(Code change snippets)
┄┄┄┄┄┄

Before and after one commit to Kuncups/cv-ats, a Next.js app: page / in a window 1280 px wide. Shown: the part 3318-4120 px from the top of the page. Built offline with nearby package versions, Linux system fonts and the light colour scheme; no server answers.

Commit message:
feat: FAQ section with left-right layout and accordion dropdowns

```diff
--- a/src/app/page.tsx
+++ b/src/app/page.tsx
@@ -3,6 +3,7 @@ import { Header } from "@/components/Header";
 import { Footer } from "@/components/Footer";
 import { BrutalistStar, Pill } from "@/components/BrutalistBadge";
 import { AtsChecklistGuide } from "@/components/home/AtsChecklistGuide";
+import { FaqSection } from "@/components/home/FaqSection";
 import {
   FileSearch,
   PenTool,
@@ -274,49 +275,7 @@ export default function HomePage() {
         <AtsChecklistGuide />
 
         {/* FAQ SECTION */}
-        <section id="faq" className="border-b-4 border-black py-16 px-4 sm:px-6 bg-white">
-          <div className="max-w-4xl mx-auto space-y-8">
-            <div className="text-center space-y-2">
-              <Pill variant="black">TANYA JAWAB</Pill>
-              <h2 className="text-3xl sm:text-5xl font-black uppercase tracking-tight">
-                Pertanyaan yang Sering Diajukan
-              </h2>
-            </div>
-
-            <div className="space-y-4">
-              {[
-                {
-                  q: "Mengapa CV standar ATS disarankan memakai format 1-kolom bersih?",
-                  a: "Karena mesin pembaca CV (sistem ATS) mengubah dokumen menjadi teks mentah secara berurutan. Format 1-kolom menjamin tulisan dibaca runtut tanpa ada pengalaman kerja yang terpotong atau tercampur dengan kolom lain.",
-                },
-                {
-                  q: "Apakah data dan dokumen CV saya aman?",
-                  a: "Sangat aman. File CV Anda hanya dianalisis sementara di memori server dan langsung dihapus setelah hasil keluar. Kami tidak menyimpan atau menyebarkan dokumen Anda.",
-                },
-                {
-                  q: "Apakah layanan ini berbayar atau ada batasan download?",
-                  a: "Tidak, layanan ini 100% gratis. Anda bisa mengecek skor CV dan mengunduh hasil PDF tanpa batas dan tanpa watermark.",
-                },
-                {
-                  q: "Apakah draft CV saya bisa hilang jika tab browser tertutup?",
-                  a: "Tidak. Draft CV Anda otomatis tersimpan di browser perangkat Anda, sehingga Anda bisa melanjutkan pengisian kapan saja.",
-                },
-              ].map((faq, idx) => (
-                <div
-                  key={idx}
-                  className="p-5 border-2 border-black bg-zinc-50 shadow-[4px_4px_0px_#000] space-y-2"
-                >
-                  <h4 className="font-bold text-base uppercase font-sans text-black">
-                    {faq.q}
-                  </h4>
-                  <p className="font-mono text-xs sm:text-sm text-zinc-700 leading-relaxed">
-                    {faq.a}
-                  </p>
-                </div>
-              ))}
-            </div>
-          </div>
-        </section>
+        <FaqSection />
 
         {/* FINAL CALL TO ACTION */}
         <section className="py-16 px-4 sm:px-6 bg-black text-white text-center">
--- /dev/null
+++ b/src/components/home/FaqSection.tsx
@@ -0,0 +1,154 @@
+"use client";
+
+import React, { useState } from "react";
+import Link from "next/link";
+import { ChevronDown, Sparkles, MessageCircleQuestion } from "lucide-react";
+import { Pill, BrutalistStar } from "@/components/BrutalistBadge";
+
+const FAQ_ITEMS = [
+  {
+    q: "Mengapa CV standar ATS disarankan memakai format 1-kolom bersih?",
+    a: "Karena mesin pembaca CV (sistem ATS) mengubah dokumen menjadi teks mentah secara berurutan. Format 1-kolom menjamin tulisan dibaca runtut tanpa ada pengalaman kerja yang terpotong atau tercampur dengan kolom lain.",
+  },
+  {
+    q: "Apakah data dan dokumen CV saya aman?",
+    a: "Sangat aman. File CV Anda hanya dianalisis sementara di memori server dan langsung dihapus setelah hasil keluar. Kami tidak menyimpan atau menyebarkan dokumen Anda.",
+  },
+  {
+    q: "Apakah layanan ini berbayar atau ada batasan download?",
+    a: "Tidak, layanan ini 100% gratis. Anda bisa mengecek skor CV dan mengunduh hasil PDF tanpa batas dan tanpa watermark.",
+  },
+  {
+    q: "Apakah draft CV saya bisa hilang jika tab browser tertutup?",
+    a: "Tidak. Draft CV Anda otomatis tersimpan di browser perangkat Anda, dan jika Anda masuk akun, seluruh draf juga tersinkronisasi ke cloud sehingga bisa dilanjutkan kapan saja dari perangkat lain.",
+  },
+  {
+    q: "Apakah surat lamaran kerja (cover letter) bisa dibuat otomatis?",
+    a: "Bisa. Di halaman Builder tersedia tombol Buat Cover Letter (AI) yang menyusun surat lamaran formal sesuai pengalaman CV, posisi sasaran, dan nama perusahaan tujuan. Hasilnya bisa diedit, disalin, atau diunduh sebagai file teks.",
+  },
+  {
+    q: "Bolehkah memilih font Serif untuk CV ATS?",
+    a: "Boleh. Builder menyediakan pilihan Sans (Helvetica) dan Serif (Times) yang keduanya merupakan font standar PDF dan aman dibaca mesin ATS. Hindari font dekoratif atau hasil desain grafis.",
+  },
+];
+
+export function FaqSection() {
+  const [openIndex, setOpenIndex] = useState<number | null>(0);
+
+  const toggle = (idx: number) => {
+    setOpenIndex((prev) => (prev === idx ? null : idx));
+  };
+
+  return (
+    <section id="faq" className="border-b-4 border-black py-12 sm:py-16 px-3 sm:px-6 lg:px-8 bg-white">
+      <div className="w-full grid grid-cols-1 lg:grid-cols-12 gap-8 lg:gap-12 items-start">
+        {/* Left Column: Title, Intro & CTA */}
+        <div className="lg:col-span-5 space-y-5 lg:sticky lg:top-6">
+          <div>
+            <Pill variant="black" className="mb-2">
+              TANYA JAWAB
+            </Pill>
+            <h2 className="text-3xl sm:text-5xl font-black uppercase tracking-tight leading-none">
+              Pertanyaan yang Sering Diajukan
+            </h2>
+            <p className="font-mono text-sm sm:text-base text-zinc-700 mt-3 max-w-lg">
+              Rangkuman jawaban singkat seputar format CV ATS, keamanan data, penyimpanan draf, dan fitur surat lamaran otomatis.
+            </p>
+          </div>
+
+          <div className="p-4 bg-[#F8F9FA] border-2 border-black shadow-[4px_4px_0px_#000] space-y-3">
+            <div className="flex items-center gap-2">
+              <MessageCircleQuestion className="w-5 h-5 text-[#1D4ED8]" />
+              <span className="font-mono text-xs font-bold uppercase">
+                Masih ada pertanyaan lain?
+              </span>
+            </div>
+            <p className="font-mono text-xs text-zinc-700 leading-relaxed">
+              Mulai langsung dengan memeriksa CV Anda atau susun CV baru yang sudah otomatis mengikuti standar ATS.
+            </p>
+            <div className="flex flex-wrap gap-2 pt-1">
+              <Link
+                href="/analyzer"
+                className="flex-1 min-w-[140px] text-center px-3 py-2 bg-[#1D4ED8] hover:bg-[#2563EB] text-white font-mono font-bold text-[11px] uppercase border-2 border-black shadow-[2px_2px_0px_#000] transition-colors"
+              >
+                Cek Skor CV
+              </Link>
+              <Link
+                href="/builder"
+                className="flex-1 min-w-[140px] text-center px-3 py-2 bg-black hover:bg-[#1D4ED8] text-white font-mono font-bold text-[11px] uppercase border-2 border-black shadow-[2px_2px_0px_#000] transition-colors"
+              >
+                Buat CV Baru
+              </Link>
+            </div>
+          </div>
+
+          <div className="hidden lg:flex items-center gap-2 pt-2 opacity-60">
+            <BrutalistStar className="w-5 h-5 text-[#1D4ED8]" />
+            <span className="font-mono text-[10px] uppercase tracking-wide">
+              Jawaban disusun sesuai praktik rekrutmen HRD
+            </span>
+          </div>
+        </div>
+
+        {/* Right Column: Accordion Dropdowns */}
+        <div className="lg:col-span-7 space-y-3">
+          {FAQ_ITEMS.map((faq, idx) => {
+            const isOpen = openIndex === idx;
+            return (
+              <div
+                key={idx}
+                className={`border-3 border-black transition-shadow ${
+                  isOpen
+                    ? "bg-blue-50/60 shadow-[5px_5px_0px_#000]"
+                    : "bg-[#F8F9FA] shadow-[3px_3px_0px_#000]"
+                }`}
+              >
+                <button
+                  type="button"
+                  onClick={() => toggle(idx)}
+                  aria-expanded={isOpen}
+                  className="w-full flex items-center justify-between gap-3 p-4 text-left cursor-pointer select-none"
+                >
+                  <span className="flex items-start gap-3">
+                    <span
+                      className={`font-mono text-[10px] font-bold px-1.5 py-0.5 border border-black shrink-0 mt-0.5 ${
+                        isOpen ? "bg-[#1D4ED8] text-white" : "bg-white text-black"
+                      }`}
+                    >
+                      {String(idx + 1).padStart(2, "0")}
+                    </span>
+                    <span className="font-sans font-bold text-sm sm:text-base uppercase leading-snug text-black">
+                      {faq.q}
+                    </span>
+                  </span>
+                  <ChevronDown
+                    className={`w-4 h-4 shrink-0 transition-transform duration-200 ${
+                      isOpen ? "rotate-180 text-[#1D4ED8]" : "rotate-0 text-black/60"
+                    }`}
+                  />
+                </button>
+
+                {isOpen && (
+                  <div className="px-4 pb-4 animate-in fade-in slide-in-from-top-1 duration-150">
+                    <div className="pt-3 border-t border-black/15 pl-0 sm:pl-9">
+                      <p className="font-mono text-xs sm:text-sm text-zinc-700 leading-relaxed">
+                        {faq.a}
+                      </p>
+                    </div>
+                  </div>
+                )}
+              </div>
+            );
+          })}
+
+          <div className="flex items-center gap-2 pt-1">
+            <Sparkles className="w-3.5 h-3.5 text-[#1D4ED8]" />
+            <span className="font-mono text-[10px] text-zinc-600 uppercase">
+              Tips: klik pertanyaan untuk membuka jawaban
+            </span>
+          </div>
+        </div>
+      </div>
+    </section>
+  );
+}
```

┄┄┄┄┄┄

**What needs to be done**
Report the count of lines in the entries that contain "BrutalistStar". Nothing else should be given.

**Response to the task**
3